Example of Team Roping competition in a rodeo
Photo by Joekoz451 - Own work. Licensed under Copyrighted free use via Wikimedia Commons

Before building his remodeling business, Tim Shigley earned his keep in part by competing in team roping competitions at rodeos across the West. The Wichita, Kan.-based Shigley, owner of Shigley Building Co. and the 2016 NAHB Remodelers chair, says he owes his success as a remodeler partly to what his rodeo mentors taught him 25 years ago about how to rope a steer. Here is Shigley's explanation of the four key elements in team roping and how they apply to your work.

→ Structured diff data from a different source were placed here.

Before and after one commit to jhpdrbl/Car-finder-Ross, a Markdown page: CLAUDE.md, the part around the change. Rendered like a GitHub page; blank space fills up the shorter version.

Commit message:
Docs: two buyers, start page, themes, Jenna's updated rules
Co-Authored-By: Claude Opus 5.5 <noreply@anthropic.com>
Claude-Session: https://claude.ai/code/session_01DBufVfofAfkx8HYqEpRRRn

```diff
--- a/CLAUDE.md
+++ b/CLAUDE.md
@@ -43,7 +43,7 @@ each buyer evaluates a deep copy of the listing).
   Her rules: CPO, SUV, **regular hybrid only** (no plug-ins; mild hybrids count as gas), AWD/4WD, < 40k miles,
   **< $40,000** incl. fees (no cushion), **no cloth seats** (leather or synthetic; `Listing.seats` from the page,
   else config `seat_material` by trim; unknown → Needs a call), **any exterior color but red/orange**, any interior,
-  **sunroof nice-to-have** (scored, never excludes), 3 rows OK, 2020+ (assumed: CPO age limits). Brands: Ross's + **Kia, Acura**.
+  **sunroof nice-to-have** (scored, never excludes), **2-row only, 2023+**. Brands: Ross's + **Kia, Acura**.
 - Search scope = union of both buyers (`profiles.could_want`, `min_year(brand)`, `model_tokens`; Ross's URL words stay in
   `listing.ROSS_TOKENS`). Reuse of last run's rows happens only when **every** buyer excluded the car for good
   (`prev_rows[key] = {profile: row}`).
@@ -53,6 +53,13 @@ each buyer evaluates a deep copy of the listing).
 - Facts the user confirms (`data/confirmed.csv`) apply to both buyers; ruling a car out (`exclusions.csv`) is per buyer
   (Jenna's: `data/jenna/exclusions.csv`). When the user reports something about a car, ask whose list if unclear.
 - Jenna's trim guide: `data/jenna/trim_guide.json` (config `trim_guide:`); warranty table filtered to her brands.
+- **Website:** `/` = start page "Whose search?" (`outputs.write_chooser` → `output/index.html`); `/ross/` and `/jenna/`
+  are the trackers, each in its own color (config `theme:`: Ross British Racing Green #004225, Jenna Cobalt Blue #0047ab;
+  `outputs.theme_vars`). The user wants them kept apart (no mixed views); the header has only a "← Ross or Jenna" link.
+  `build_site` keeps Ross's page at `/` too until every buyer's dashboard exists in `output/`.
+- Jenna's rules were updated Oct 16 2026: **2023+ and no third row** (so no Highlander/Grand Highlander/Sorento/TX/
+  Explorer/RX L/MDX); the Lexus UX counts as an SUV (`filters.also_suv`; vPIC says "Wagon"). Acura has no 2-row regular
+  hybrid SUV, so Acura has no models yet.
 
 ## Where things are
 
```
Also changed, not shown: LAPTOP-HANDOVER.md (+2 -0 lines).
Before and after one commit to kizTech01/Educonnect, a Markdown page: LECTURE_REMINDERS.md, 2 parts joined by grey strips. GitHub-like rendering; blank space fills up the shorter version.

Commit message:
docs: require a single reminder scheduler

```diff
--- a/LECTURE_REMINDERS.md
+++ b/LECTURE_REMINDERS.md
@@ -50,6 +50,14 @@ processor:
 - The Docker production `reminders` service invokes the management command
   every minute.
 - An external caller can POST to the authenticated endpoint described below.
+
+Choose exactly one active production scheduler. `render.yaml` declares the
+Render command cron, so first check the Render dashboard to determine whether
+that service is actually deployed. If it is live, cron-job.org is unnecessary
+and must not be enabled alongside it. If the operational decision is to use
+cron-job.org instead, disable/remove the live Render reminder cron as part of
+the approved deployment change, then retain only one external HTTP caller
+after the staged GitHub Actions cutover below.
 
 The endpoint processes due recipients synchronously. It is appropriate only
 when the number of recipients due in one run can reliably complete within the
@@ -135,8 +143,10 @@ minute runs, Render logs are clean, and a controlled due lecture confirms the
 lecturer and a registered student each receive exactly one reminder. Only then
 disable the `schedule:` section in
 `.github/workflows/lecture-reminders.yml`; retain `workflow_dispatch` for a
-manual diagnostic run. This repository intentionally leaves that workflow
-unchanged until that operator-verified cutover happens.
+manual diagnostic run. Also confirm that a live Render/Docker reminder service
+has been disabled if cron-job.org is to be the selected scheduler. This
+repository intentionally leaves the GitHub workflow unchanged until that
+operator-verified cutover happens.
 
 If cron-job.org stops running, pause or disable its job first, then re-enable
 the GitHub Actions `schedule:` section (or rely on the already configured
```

Roping TermWhat It MeansRemodeling's Translation
PositionA well-trained horse will gallop to the right spot alongside the steer every time. A horse that takes the right "shot" makes it possible for you to make the same type of throw every time, thus increasing your chances of success."I was lucky. I had a horse named Tommy that took me to the exact shot every time," Shigley says. Then in remodeling, I put myself in the same position in the marketplace so that my story was the same with my marketing and advertising. I put myself in the spot to make a good pitch."
SwingAs your horse comes to the right spot aside the steer, figure out how big a loop in your rope that you'll need to cast it over the steer's horns. Over time, you'll get to the point where you'll act so naturally you'll need to make only minor adjustments in the loop before you throw."The swing is my message, with minor tweaks. It wasn't sizing up the customer so much as it was sizing up the market and then getting same message getting out there."
TargetLocate where you want to cast your rope."This was determining where in town I wanted to do the work and what scale I wanted to do--what target I wanted to hiti. That niche was my customer base."
DeliveryThrow the rope, pull the slack, "dally up" (by wrapping the loop around the saddle horn), slow the steer, and turn him to the left so that your teammate can do his job: Making a clean shot roping the steer's back heels."Delivery is about what mechanisms I was using. At one time I had radio, print, and direct mail. Those were the ways I had to hit my target. Then I learned with time to how to adjust my loop. My target was hitting that group of people, and slowly had direct the customer after the delivery. You didn't want the steer to get out of control." 
Tim Shigley, a remodeler based in Wichita, Kan.
Tim Shigley today. Photo courtesy of NAHB

"If you don't execute all of them perfectly, it won't be a successful run," Shigley says. "If you don't, you're just throwing out there in the wind." We're not sure if he was referring here to team roping or to remodeling. Probably both.